Xena: Warrior Princess: The Talisman of Fate Review

Xena: Warrior Princess: The Talisman of Fate N64 box art

Four player 3D arena fighting in the world of Xena: Warrior Princess.

Story

It is said that the one who has The Talisman of Fate will have control over the destiny of the world. Both Xena and Despair the champion of Dahak sought to claim it – and it came to pass that in the middle of the heated battle between the two, they both put their hands on the talisman at the same time. The fates declared that a contest will decide whoever is the rightful owner of the talisman. The best fighters of the world will battle for the talisman in the contest and face Despair. Only then will the fates accept the new owner of the talisman.

The Game

Xena: Warrior Princess: The Talisman of Fate is a 3D fighting game featuring ten characters from the TV series “Xena: Warrior Princess”. This release is a Nintendo 64 exclusive title, and it has support for up to four players.
Unlike many other 3D fighting games, this game allows characters to move freely in any direction of the stage. This makes it feel much more like an arena fighting game than the regular toe-to-toe fighting. There is also some magic and dirty tricks in the mix such as throwing knives and hurling fireballs.

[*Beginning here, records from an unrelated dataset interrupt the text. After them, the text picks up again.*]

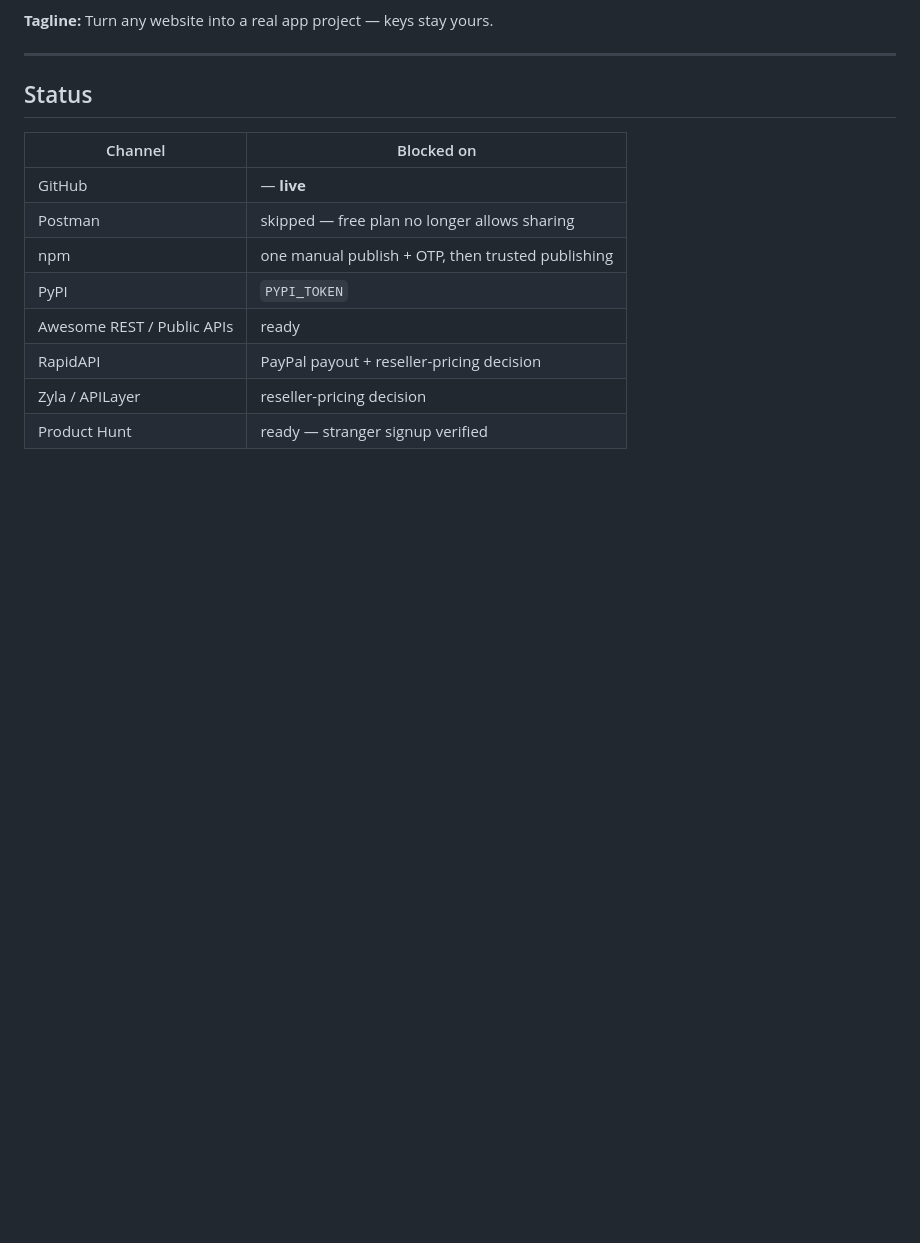
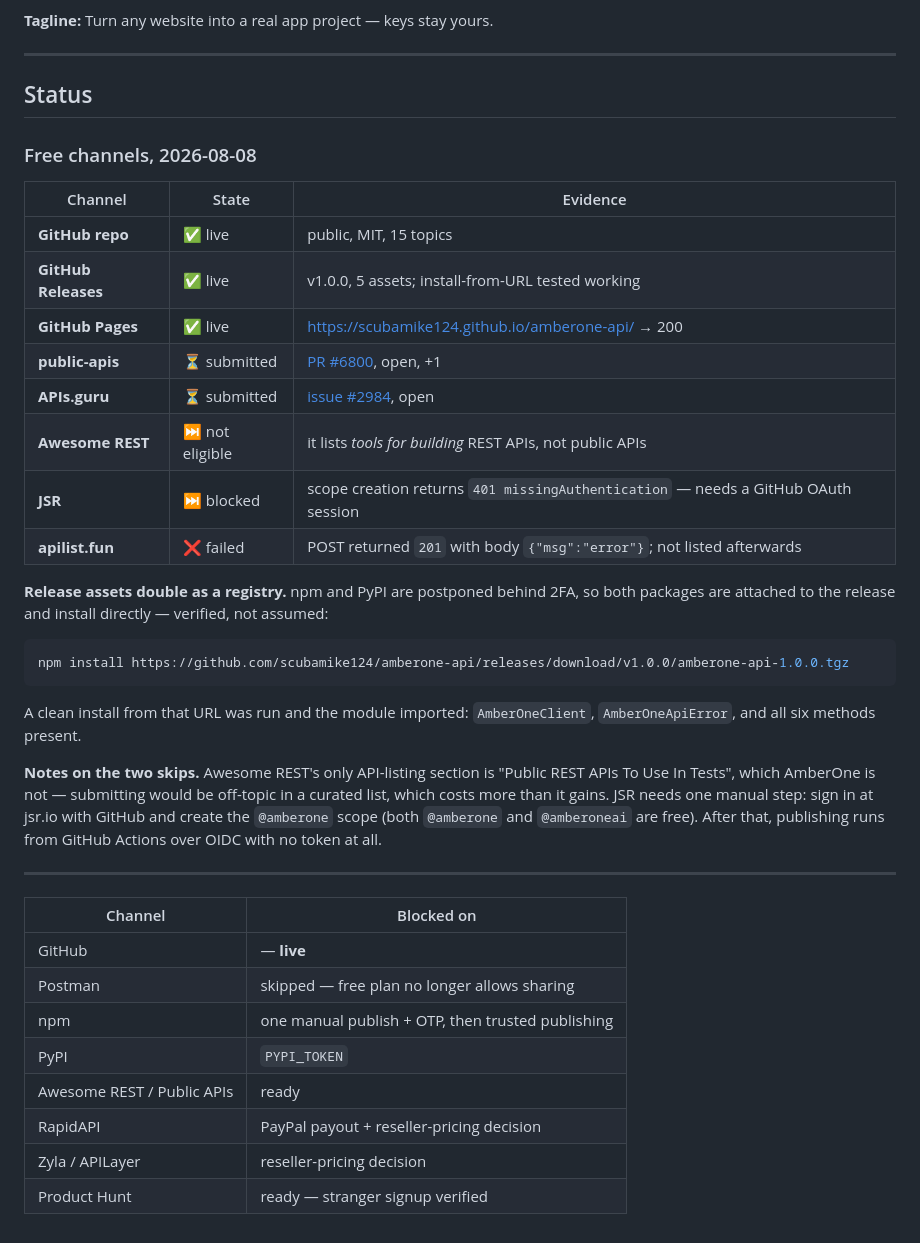
Before and after one commit to scubamike124/amberone-api, a Markdown page: SUBMISSIONS.md, the part around the change. Rendered like a GitHub page; blank space fills up the shorter version.

Commit message:
Record the free-channel results, including the two that did not work
Live: GitHub repo, Releases with five assets, and a Pages documentation site.
Submitted and pending review: public-apis PR 6800, APIs.guru issue 2984.

Two did not happen, and both are recorded rather than quietly dropped.

Awesome REST is not an API directory. It lists tools and libraries for
building REST APIs; its only API section is "Public REST APIs To Use In Tests",
which this is not. Submitting to a curated list off-topic costs more standing
than the listing would have been worth.

apilist.fun failed. The POST returned HTTP 201 with a body of
{"msg":"error"}, and the API does not appear on the site afterwards. A 201 that
means failure is worth writing down so the next attempt does not read the
status code and assume it worked.

JSR needs one manual step: scope creation returns 401 missingAuthentication
because it requires a GitHub OAuth session. Both @amberone and @amberoneai are
free. Once a scope exists, publishing runs from Actions over OIDC with no token.

The release assets now double as a registry while npm and PyPI wait on 2FA. A
clean install from the release URL was actually run, not assumed — the module
imports and all six client methods are present.

````diff
--- a/SUBMISSIONS.md
+++ b/SUBMISSIONS.md
@@ -225,6 +225,39 @@ without help.
 
 ## Status
 
+### Free channels, 2026-08-08
+
+| Channel | State | Evidence |
+|---|---|---|
+| **GitHub repo** | ✅ live | public, MIT, 15 topics |
+| **GitHub Releases** | ✅ live | v1.0.0, 5 assets; install-from-URL tested working |
+| **GitHub Pages** | ✅ live | https://scubamike124.github.io/amberone-api/ → 200 |
+| **public-apis** | ⏳ submitted | [PR #6800](https://github.com/public-apis/public-apis/pull/6800), open, +1 |
+| **APIs.guru** | ⏳ submitted | [issue #2984](https://github.com/APIs-guru/openapi-directory/issues/2984), open |
+| **Awesome REST** | ⏭️ not eligible | it lists *tools for building* REST APIs, not public APIs |
+| **JSR** | ⏭️ blocked | scope creation returns `401 missingAuthentication` — needs a GitHub OAuth session |
+| **apilist.fun** | ❌ failed | POST returned `201` with body `{"msg":"error"}`; not listed afterwards |
+
+**Release assets double as a registry.** npm and PyPI are postponed behind 2FA,
+so both packages are attached to the release and install directly — verified,
+not assumed:
+
+```bash
+npm install https://github.com/scubamike124/amberone-api/releases/download/v1.0.0/amberone-api-1.0.0.tgz
+```
+
+A clean install from that URL was run and the module imported: `AmberOneClient`,
+`AmberOneApiError`, and all six methods present.
+
+**Notes on the two skips.** Awesome REST's only API-listing section is "Public
+REST APIs To Use In Tests", which AmberOne is not — submitting would be
+off-topic in a curated list, which costs more than it gains. JSR needs one
+manual step: sign in at jsr.io with GitHub and create the `@amberone` scope
+(both `@amberone` and `@amberoneai` are free). After that, publishing runs from
+GitHub Actions over OIDC with no token at all.
+
+---
+
 | Channel | Blocked on |
 |---|---|
 | GitHub | — **live** |
````
Also changed, not shown: README.md (+1 -0 lines).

Controls

This is a pick-up-and-play button mashing game. It has got combos, special moves, juggling combos quite like that you’d see in a quality production arcade fighting game. It doesn’t have very much depth to it though. The fighting feels pretty flat because of how the controls work and that there are hardly any distinct moves – much of it looks the same. The controls are responsive, but even so it feels clunky somehow. Perhaps this is because most attacks automatically forces movement of your character in some direction (typically forward). Or perhaps it is because many times attacks look like they should have connected with your opponent but doesn’t. On top of this there are clearly issues with how attack priorities work – it’s hard to describe, but it seems that if you’re lucky you can interrupt your opponent’s attacks by simply timing your swings and standing at the right distance. The CPU opponents use this technique quite frequently against you, so this is more an annoyance than anything else.

Content

One of the most important things in a fighting game is the roster of playable characters. These are the playable characters in this game;

  • Xena – Warrior Princess

  • Gabrielle – Warrior bard

  • Autolycus – Son of Hermes

  • Joxer – Wannabe Warrior

  • Caesar – Ruler of Rome

  • Ares – The Olympian god of war

  • Velasca – Amazon goddess

  • Callisto – Warrior goddess

  • Ephiny – Amazon

  • Despair – The champion of Dahak

The selection of playable characters is appropriate for the franchise, but you can’t help wondering if they couldn’t have included some more interesting characters. All characters, except Despair are humanoid and they all use a weapon of some sort. They’re all equally agile and strong in battle. As always, there are some cheap moves here and there but basically the different characters doesn’t feel very different at all, save for the few special attacks they know.
Despair appears as the last boss of the game, and he isn’t as playable from the start. He must be unlocked and he is a very overpowered boss character. There are some unlocks, or secret codes rather, in this game. You can make characters heads grow big and stuff like that – it’s basically just for “fun” and not worth the trouble.xenatalismanoffate1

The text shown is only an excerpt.